Information shown Block Start

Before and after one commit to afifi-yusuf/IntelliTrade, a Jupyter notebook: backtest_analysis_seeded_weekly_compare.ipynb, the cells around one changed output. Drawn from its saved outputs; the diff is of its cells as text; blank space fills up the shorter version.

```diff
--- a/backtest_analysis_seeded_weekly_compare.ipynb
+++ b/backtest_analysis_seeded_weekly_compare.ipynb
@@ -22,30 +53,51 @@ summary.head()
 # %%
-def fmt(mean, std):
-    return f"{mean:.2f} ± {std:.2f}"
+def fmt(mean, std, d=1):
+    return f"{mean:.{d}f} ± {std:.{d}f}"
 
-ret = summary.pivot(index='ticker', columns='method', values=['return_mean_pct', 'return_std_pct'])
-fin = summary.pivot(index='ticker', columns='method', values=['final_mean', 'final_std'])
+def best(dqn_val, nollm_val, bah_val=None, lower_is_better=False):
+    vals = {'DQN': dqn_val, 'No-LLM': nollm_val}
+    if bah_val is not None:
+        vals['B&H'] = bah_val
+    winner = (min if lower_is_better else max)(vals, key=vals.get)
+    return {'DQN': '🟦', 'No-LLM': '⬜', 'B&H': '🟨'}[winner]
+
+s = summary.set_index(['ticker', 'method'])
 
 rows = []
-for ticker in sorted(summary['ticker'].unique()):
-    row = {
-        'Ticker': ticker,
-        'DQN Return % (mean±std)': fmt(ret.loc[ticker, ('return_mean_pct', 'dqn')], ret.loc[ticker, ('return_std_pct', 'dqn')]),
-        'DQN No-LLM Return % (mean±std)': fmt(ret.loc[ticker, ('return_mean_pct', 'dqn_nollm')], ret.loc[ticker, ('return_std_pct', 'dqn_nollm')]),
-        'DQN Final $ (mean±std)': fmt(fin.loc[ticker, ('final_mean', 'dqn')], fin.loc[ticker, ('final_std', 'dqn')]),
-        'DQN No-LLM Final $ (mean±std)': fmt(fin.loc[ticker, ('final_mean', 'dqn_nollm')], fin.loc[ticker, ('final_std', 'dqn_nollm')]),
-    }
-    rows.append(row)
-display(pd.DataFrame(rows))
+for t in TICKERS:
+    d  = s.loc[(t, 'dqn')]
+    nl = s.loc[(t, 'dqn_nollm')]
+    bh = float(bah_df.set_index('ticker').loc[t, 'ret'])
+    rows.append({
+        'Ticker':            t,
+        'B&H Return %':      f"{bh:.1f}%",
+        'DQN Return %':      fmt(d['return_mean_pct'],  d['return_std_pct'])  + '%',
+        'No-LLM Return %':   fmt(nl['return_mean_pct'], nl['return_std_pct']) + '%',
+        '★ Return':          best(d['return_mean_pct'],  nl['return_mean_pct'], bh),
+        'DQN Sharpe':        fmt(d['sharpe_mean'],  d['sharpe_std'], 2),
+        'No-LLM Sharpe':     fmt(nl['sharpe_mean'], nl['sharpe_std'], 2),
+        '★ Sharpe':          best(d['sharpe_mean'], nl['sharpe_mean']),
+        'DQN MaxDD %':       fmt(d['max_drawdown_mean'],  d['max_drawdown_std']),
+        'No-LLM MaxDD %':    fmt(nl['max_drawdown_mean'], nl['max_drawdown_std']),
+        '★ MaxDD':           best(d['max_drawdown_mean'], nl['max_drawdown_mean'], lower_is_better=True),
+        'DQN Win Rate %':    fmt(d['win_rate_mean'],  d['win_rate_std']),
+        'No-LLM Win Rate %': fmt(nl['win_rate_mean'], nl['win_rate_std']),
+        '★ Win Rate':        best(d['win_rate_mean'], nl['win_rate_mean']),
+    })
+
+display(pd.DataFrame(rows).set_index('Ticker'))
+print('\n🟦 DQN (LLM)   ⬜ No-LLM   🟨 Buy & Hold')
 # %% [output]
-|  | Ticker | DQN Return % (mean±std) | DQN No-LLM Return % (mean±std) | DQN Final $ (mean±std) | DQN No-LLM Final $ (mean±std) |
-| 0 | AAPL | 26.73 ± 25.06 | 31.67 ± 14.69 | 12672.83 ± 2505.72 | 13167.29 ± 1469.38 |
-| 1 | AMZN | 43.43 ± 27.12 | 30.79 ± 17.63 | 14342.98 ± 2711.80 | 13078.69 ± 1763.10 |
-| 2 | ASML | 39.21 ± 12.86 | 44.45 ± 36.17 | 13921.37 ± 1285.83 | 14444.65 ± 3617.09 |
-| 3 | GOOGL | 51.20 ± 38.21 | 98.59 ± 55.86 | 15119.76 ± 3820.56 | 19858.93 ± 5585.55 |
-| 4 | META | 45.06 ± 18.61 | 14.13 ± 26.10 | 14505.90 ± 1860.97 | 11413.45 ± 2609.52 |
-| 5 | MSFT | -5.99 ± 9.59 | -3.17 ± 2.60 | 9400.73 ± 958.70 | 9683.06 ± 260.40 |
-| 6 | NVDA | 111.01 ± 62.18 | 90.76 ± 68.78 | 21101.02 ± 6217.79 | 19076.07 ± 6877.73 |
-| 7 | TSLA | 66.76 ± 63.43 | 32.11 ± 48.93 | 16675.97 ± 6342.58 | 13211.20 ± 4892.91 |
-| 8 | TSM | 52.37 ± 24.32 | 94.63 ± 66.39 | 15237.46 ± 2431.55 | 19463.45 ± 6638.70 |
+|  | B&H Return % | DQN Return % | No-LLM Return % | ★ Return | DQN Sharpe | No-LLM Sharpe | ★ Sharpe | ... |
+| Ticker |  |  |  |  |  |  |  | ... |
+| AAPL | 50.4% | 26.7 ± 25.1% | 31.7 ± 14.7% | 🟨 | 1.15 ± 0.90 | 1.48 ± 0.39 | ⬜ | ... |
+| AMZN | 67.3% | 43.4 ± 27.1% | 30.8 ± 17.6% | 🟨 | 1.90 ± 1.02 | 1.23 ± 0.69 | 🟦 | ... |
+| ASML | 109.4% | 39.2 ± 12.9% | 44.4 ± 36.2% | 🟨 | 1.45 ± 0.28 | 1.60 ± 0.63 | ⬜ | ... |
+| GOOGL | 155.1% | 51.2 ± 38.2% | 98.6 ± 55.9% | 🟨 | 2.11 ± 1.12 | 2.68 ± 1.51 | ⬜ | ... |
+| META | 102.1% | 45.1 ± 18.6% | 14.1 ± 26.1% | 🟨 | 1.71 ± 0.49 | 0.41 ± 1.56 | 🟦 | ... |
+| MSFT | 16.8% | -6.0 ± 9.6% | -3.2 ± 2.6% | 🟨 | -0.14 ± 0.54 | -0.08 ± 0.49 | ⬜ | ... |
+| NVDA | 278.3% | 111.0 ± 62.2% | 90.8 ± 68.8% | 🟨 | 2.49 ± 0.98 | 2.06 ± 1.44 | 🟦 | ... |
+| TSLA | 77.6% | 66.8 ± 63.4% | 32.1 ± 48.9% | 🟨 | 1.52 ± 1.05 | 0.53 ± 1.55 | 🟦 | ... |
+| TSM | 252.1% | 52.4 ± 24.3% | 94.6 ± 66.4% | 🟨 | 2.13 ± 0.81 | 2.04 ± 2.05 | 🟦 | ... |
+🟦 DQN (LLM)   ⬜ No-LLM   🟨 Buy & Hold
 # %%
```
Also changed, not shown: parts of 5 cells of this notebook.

Information shown Block End

The task - Set the data above down again in full, exactly as it reads.

Solution to this task -
Before and after one commit to afifi-yusuf/IntelliTrade, a Jupyter notebook: backtest_analysis_seeded_weekly_compare.ipynb, the cells around one changed output. Drawn from its saved outputs; the diff is of its cells as text; blank space fills up the shorter version.

```diff
--- a/backtest_analysis_seeded_weekly_compare.ipynb
+++ b/backtest_analysis_seeded_weekly_compare.ipynb
@@ -22,30 +53,51 @@ summary.head()
 # %%
-def fmt(mean, std):
-    return f"{mean:.2f} ± {std:.2f}"
+def fmt(mean, std, d=1):
+    return f"{mean:.{d}f} ± {std:.{d}f}"
 
-ret = summary.pivot(index='ticker', columns='method', values=['return_mean_pct', 'return_std_pct'])
-fin = summary.pivot(index='ticker', columns='method', values=['final_mean', 'final_std'])
+def best(dqn_val, nollm_val, bah_val=None, lower_is_better=False):
+    vals = {'DQN': dqn_val, 'No-LLM': nollm_val}
+    if bah_val is not None:
+        vals['B&H'] = bah_val
+    winner = (min if lower_is_better else max)(vals, key=vals.get)
+    return {'DQN': '🟦', 'No-LLM': '⬜', 'B&H': '🟨'}[winner]
+
+s = summary.set_index(['ticker', 'method'])
 
 rows = []
-for ticker in sorted(summary['ticker'].unique()):
-    row = {
-        'Ticker': ticker,
-        'DQN Return % (mean±std)': fmt(ret.loc[ticker, ('return_mean_pct', 'dqn')], ret.loc[ticker, ('return_std_pct', 'dqn')]),
-        'DQN No-LLM Return % (mean±std)': fmt(ret.loc[ticker, ('return_mean_pct', 'dqn_nollm')], ret.loc[ticker, ('return_std_pct', 'dqn_nollm')]),
-        'DQN Final $ (mean±std)': fmt(fin.loc[ticker, ('final_mean', 'dqn')], fin.loc[ticker, ('final_std', 'dqn')]),
-        'DQN No-LLM Final $ (mean±std)': fmt(fin.loc[ticker, ('final_mean', 'dqn_nollm')], fin.loc[ticker, ('final_std', 'dqn_nollm')]),
-    }
-    rows.append(row)
-display(pd.DataFrame(rows))
+for t in TICKERS:
+    d  = s.loc[(t, 'dqn')]
+    nl = s.loc[(t, 'dqn_nollm')]
+    bh = float(bah_df.set_index('ticker').loc[t, 'ret'])
+    rows.append({
+        'Ticker':            t,
+        'B&H Return %':      f"{bh:.1f}%",
+        'DQN Return %':      fmt(d['return_mean_pct'],  d['return_std_pct'])  + '%',
+        'No-LLM Return %':   fmt(nl['return_mean_pct'], nl['return_std_pct']) + '%',
+        '★ Return':          best(d['return_mean_pct'],  nl['return_mean_pct'], bh),
+        'DQN Sharpe':        fmt(d['sharpe_mean'],  d['sharpe_std'], 2),
+        'No-LLM Sharpe':     fmt(nl['sharpe_mean'], nl['sharpe_std'], 2),
+        '★ Sharpe':          best(d['sharpe_mean'], nl['sharpe_mean']),
+        'DQN MaxDD %':       fmt(d['max_drawdown_mean'],  d['max_drawdown_std']),
+        'No-LLM MaxDD %':    fmt(nl['max_drawdown_mean'], nl['max_drawdown_std']),
+        '★ MaxDD':           best(d['max_drawdown_mean'], nl['max_drawdown_mean'], lower_is_better=True),
+        'DQN Win Rate %':    fmt(d['win_rate_mean'],  d['win_rate_std']),
+        'No-LLM Win Rate %': fmt(nl['win_rate_mean'], nl['win_rate_std']),
+        '★ Win Rate':        best(d['win_rate_mean'], nl['win_rate_mean']),
+    })
+
+display(pd.DataFrame(rows).set_index('Ticker'))
+print('\n🟦 DQN (LLM)   ⬜ No-LLM   🟨 Buy & Hold')
 # %% [output]
-|  | Ticker | DQN Return % (mean±std) | DQN No-LLM Return % (mean±std) | DQN Final $ (mean±std) | DQN No-LLM Final $ (mean±std) |
-| 0 | AAPL | 26.73 ± 25.06 | 31.67 ± 14.69 | 12672.83 ± 2505.72 | 13167.29 ± 1469.38 |
-| 1 | AMZN | 43.43 ± 27.12 | 30.79 ± 17.63 | 14342.98 ± 2711.80 | 13078.69 ± 1763.10 |
-| 2 | ASML | 39.21 ± 12.86 | 44.45 ± 36.17 | 13921.37 ± 1285.83 | 14444.65 ± 3617.09 |
-| 3 | GOOGL | 51.20 ± 38.21 | 98.59 ± 55.86 | 15119.76 ± 3820.56 | 19858.93 ± 5585.55 |
-| 4 | META | 45.06 ± 18.61 | 14.13 ± 26.10 | 14505.90 ± 1860.97 | 11413.45 ± 2609.52 |
-| 5 | MSFT | -5.99 ± 9.59 | -3.17 ± 2.60 | 9400.73 ± 958.70 | 9683.06 ± 260.40 |
-| 6 | NVDA | 111.01 ± 62.18 | 90.76 ± 68.78 | 21101.02 ± 6217.79 | 19076.07 ± 6877.73 |
-| 7 | TSLA | 66.76 ± 63.43 | 32.11 ± 48.93 | 16675.97 ± 6342.58 | 13211.20 ± 4892.91 |
-| 8 | TSM | 52.37 ± 24.32 | 94.63 ± 66.39 | 15237.46 ± 2431.55 | 19463.45 ± 6638.70 |
+|  | B&H Return % | DQN Return % | No-LLM Return % | ★ Return | DQN Sharpe | No-LLM Sharpe | ★ Sharpe | ... |
+| Ticker |  |  |  |  |  |  |  | ... |
+| AAPL | 50.4% | 26.7 ± 25.1% | 31.7 ± 14.7% | 🟨 | 1.15 ± 0.90 | 1.48 ± 0.39 | ⬜ | ... |
+| AMZN | 67.3% | 43.4 ± 27.1% | 30.8 ± 17.6% | 🟨 | 1.90 ± 1.02 | 1.23 ± 0.69 | 🟦 | ... |
+| ASML | 109.4% | 39.2 ± 12.9% | 44.4 ± 36.2% | 🟨 | 1.45 ± 0.28 | 1.60 ± 0.63 | ⬜ | ... |
+| GOOGL | 155.1% | 51.2 ± 38.2% | 98.6 ± 55.9% | 🟨 | 2.11 ± 1.12 | 2.68 ± 1.51 | ⬜ | ... |
+| META | 102.1% | 45.1 ± 18.6% | 14.1 ± 26.1% | 🟨 | 1.71 ± 0.49 | 0.41 ± 1.56 | 🟦 | ... |
+| MSFT | 16.8% | -6.0 ± 9.6% | -3.2 ± 2.6% | 🟨 | -0.14 ± 0.54 | -0.08 ± 0.49 | ⬜ | ... |
+| NVDA | 278.3% | 111.0 ± 62.2% | 90.8 ± 68.8% | 🟨 | 2.49 ± 0.98 | 2.06 ± 1.44 | 🟦 | ... |
+| TSLA | 77.6% | 66.8 ± 63.4% | 32.1 ± 48.9% | 🟨 | 1.52 ± 1.05 | 0.53 ± 1.55 | 🟦 | ... |
+| TSM | 252.1% | 52.4 ± 24.3% | 94.6 ± 66.4% | 🟨 | 2.13 ± 0.81 | 2.04 ± 2.05 | 🟦 | ... |
+🟦 DQN (LLM)   ⬜ No-LLM   🟨 Buy & Hold
 # %%
```
Also changed, not shown: parts of 5 cells of this notebook.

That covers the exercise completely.